New Gold Standard for India Trains

Plans to improve the quality of trains in India

Plans to improve the quality of trains in India

30th November 2017: Indian Railways has embarked on an ambitious plan to upgrade 30 passenger trains over a 3 month period to its new ‘Swarn’ or Gold Standard. The budget for this project is 25 crore, which is 250,000,000 Indian rupee, which at the current exchange rate is aprroximately $3.95 million US Dollars.

The Swarn Standard: This ambitious modernisation plan for trains in India will focus on 10 objectives –

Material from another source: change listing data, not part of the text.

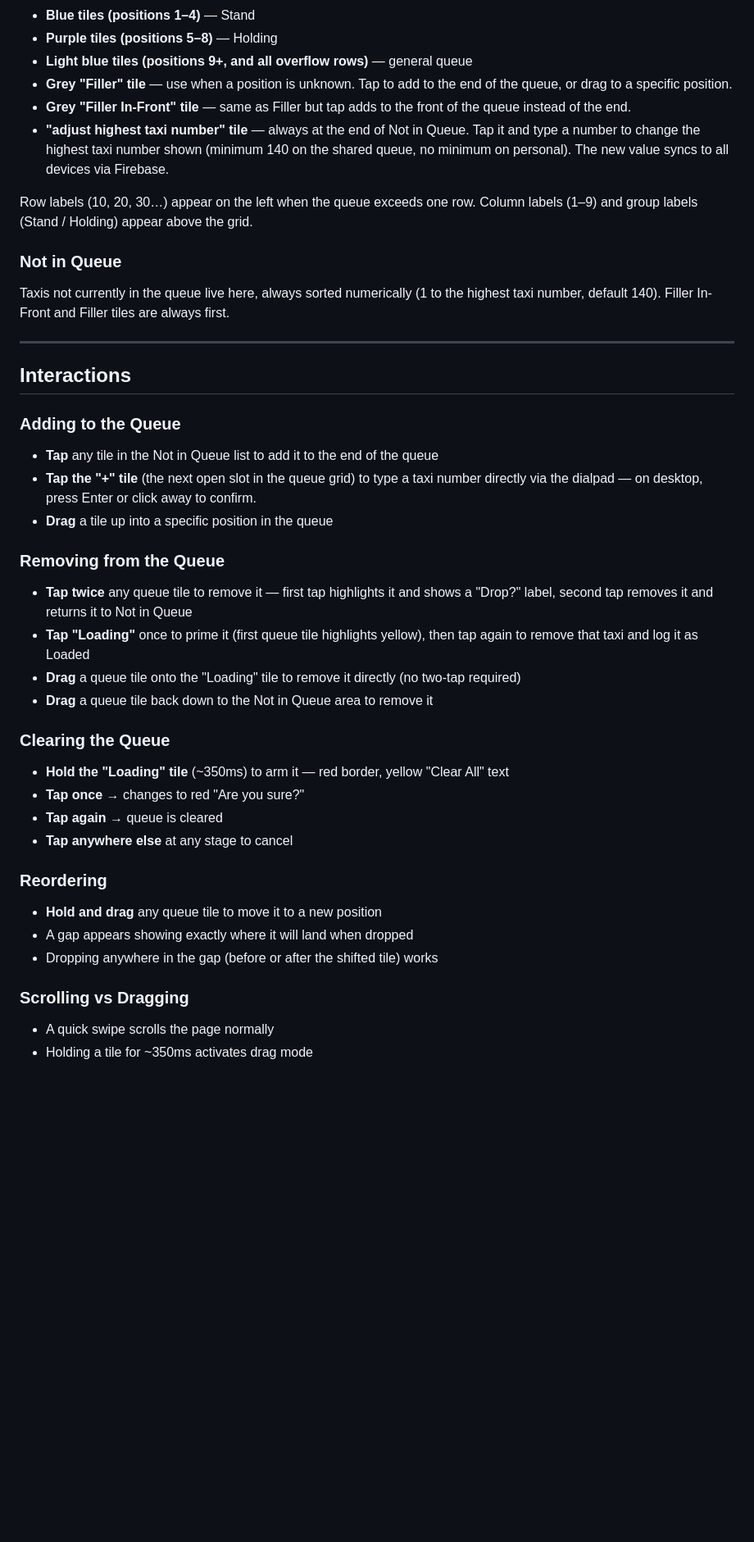
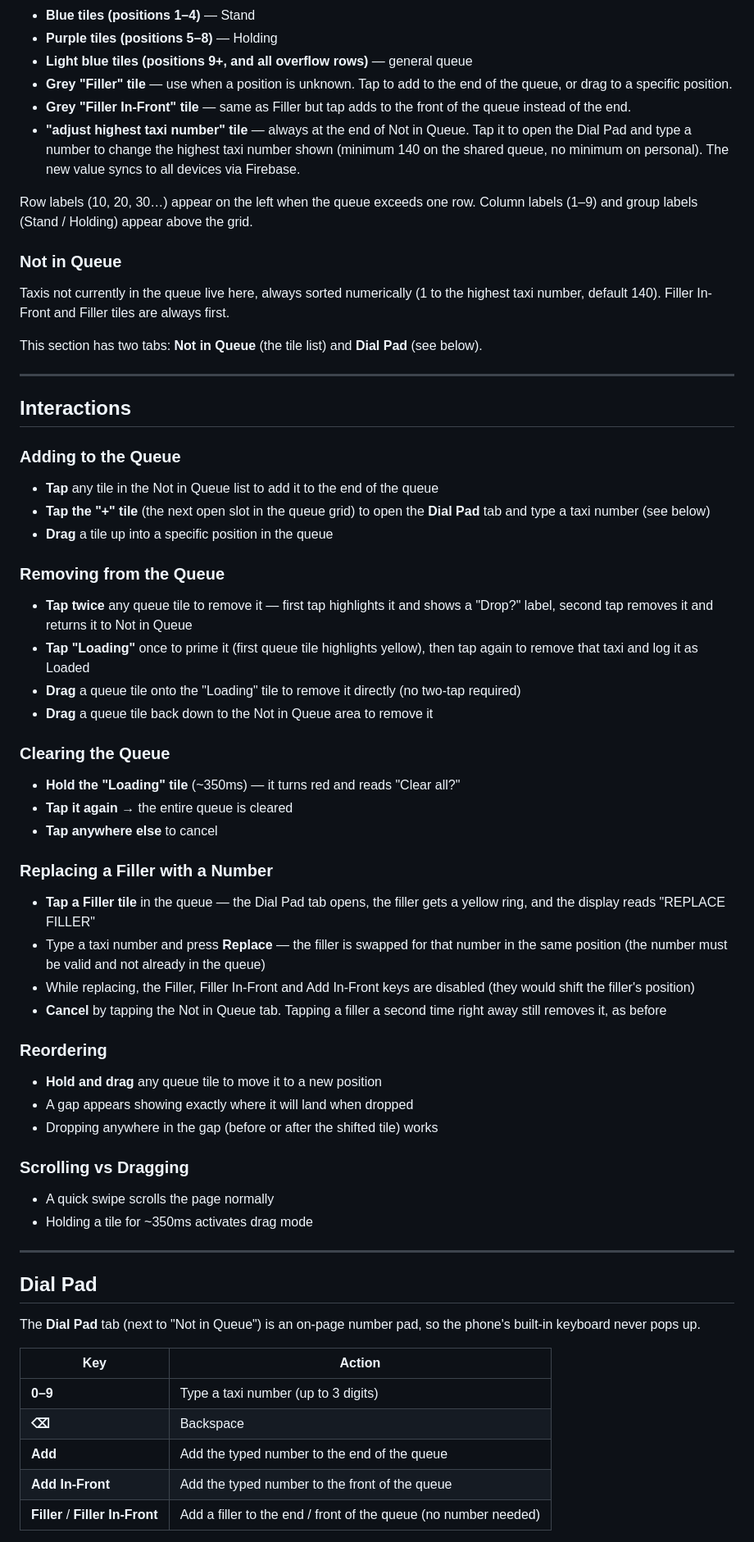
Before and after one commit to kobitz/taxi-queue, a Markdown page: README.md, the part around one of its changes. Shown at 82% size. GitHub-like rendering; blank space fills up the shorter version.

Commit message:
Clarify Dial Pad and taxi number adjustment instructions
Updated instructions for the 'adjust highest taxi number' tile and clarified interactions with the Dial Pad.

```diff
--- a/README.md
+++ b/README.md
@@ -30,7 +30,7 @@ The queue is displayed as a grid of numbered tiles. Each row holds up to 10 posi
 - **Light blue tiles (positions 9+, and all overflow rows)** — general queue
 - **Grey "Filler" tile** — use when a position is unknown. Tap to add to the end of the queue, or drag to a specific position.
 - **Grey "Filler In-Front" tile** — same as Filler but tap adds to the front of the queue instead of the end.
-- **"adjust highest taxi number" tile** — always at the end of Not in Queue. Tap it and type a number to change the highest taxi number shown (minimum 140 on the shared queue, no minimum on personal). The new value syncs to all devices via Firebase.
+- **"adjust highest taxi number" tile** — always at the end of Not in Queue. Tap it to open the Dial Pad and type a number to change the highest taxi number shown (minimum 140 on the shared queue, no minimum on personal). The new value syncs to all devices via Firebase.
 
 Row labels (10, 20, 30…) appear on the left when the queue exceeds one row.
 Column labels (1–9) and group labels (Stand / Holding) appear above the grid.
@@ -39,6 +39,8 @@ Column labels (1–9) and group labels (Stand / Holding) appear above the grid.
 
 Taxis not currently in the queue live here, always sorted numerically (1 to the highest taxi number, default 140). Filler In-Front and Filler tiles are always first.
 
+This section has two tabs: **Not in Queue** (the tile list) and **Dial Pad** (see below).
+
 ---
 
 ## Interactions
@@ -46,7 +48,7 @@ Taxis not currently in the queue live here, always sorted numerically (1 to the
 ### Adding to the Queue
 
 - **Tap** any tile in the Not in Queue list to add it to the end of the queue
-- **Tap the "+" tile** (the next open slot in the queue grid) to type a taxi number directly via the dialpad — on desktop, press Enter or click away to confirm.
+- **Tap the "+" tile** (the next open slot in the queue grid) to open the **Dial Pad** tab and type a taxi number (see below)
 - **Drag** a tile up into a specific position in the queue
 
 ### Removing from the Queue
@@ -58,10 +60,16 @@ Taxis not currently in the queue live here, always sorted numerically (1 to the
 
 ### Clearing the Queue
 
-- **Hold the "Loading" tile** (~350ms) to arm it — red border, yellow "Clear All" text
-- **Tap once** → changes to red "Are you sure?"
-- **Tap again** → queue is cleared
-- **Tap anywhere else** at any stage to cancel
+- **Hold the "Loading" tile** (~350ms) — it turns red and reads "Clear all?"
+- **Tap it again** → the entire queue is cleared
+- **Tap anywhere else** to cancel
+
+### Replacing a Filler with a Number
+
+- **Tap a Filler tile** in the queue — the Dial Pad tab opens, the filler gets a yellow ring, and the display reads "REPLACE FILLER"
+- Type a taxi number and press **Replace** — the filler is swapped for that number in the same position (the number must be valid and not already in the queue)
+- While replacing, the Filler, Filler In-Front and Add In-Front keys are disabled (they would shift the filler's position)
+- **Cancel** by tapping the Not in Queue tab. Tapping a filler a second time right away still removes it, as before
 
 ### Reordering
 
@@ -73,3 +81,18 @@ Taxis not currently in the queue live here, always sorted numerically (1 to the
 
 - A quick swipe scrolls the page normally
 - Holding a tile for ~350ms activates drag mode
+
+---
+
+## Dial Pad
+
+The **Dial Pad** tab (next to "Not in Queue") is an on-page number pad, so the phone's built-in keyboard never pops up.
+
+| Key | Action |
+|-----|--------|
+| **0–9** | Type a taxi number (up to 3 digits) |
+| **⌫** | Backspace |
+| **Add** | Add the typed number to the end of the queue |
+| **Add In-Front** | Add the typed number to the front of the queue |
+| **Filler** / **Filler In-Front** | Add a filler to the end / front of the queue (no number needed) |
+
```
Also changed, not shown: other parts of README.md (+4 -0 lines).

  • Improving on-board entertainment systems.
  • Introducing trolley services for catering.
  • Installing automatic doors on toilets.
  • CCTV in all carriages monitored by Railway Police.
  • Vinyl coatings on seats and sleeper berths.
  • Fluorescent strips in the aisle.
  • Improving sanitation by placing dustbins and disposable toilet seat covers in train toilets, and odour control systems in the train carriages.
  • Braille incorporated into existing signage.
  • WiFi in the train carriages.

Which trains are being upgraded: The plan is to upgrade 15 Rajdhani and 15 Shatabdi train services. Rajdhani trains are fully air-conditioned trains and passengers receive complimentary meals on board. There are currently 46 Rajdhani trains in service in India. Shatabdi trains are express day trains, which are fully air-conditioned and upon which which passengers receive free water, juice, tea and coffee. There are currently 52 Shatabdi trains in operation in India.

Analysis: This is promising start to improving the standard of train services in India. However, there are some formidable obstacles for Indian Railways to overcome before any project to improve train services in India has any real impact. Firstly, the scale of the railway network is enormous. This project will only renovate 32% of Rajdhani trains and 29% of Shatabdi train services. Less than a third of India’s premium railway stock and a tiny fraction (0.2%) of the approximately 13,000 passenger train which operate daily on India’s railway network. The second problem is that India’s trains get damaged very quickly. This kind of initiative has been attempted before. For example on the Tejas train from Mumbai to Goa which sustained very heavy damage on the first occasion it carried passengers. Indian Railways will need to address the behaviour of some it travelling public in order to keep the trains in good condition. Thirdly, there is an ongoing issue of maintenance. A common complaint is that the current stock passenger carriages are not maintained very well. It will be of little use installing new upgraded features on trains if they are not maintained properly.